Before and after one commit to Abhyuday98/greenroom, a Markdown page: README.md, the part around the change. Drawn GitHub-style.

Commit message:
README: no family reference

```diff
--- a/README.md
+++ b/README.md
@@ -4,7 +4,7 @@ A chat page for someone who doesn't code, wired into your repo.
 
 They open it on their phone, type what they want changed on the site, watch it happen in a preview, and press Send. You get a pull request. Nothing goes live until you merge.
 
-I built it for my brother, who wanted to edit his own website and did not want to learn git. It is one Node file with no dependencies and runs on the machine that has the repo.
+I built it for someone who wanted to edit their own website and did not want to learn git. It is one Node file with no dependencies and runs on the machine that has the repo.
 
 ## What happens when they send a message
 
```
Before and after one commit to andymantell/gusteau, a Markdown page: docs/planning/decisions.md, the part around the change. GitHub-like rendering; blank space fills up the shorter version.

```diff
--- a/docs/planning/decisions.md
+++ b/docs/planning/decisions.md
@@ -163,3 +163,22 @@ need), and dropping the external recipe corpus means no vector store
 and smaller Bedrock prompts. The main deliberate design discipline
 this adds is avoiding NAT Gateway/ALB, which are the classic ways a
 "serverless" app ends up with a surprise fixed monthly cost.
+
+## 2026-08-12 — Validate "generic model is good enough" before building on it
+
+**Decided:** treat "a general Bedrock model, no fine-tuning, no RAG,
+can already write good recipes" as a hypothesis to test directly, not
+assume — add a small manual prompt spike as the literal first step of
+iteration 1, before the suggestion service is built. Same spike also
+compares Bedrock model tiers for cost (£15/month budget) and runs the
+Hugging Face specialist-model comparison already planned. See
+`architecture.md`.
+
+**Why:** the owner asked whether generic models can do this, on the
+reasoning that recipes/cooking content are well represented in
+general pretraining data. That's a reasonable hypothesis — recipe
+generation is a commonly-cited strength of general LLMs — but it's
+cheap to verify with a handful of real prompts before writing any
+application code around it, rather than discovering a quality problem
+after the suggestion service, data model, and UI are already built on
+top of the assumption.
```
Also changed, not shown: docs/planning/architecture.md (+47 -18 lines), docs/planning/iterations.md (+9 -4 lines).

——————

Your answer must be the full listing above, printed exactly as it stands.

* _Completed task_:
Before and after one commit to Abhyuday98/greenroom, a Markdown page: README.md, the part around the change. Drawn GitHub-style.

Commit message:
README: no family reference

```diff
--- a/README.md
+++ b/README.md
@@ -4,7 +4,7 @@ A chat page for someone who doesn't code, wired into your repo.
 
 They open it on their phone, type what they want changed on the site, watch it happen in a preview, and press Send. You get a pull request. Nothing goes live until you merge.
 
-I built it for my brother, who wanted to edit his own website and did not want to learn git. It is one Node file with no dependencies and runs on the machine that has the repo.
+I built it for someone who wanted to edit their own website and did not want to learn git. It is one Node file with no dependencies and runs on the machine that has the repo.
 
 ## What happens when they send a message
 
```
Before and after one commit to andymantell/gusteau, a Markdown page: docs/planning/decisions.md, the part around the change. GitHub-like rendering; blank space fills up the shorter version.

```diff
--- a/docs/planning/decisions.md
+++ b/docs/planning/decisions.md
@@ -163,3 +163,22 @@ need), and dropping the external recipe corpus means no vector store
 and smaller Bedrock prompts. The main deliberate design discipline
 this adds is avoiding NAT Gateway/ALB, which are the classic ways a
 "serverless" app ends up with a surprise fixed monthly cost.
+
+## 2026-08-12 — Validate "generic model is good enough" before building on it
+
+**Decided:** treat "a general Bedrock model, no fine-tuning, no RAG,
+can already write good recipes" as a hypothesis to test directly, not
+assume — add a small manual prompt spike as the literal first step of
+iteration 1, before the suggestion service is built. Same spike also
+compares Bedrock model tiers for cost (£15/month budget) and runs the
+Hugging Face specialist-model comparison already planned. See
+`architecture.md`.
+
+**Why:** the owner asked whether generic models can do this, on the
+reasoning that recipes/cooking content are well represented in
+general pretraining data. That's a reasonable hypothesis — recipe
+generation is a commonly-cited strength of general LLMs — but it's
+cheap to verify with a handful of real prompts before writing any
+application code around it, rather than discovering a quality problem
+after the suggestion service, data model, and UI are already built on
+top of the assumption.
```
Also changed, not shown: docs/planning/architecture.md (+47 -18 lines), docs/planning/iterations.md (+9 -4 lines).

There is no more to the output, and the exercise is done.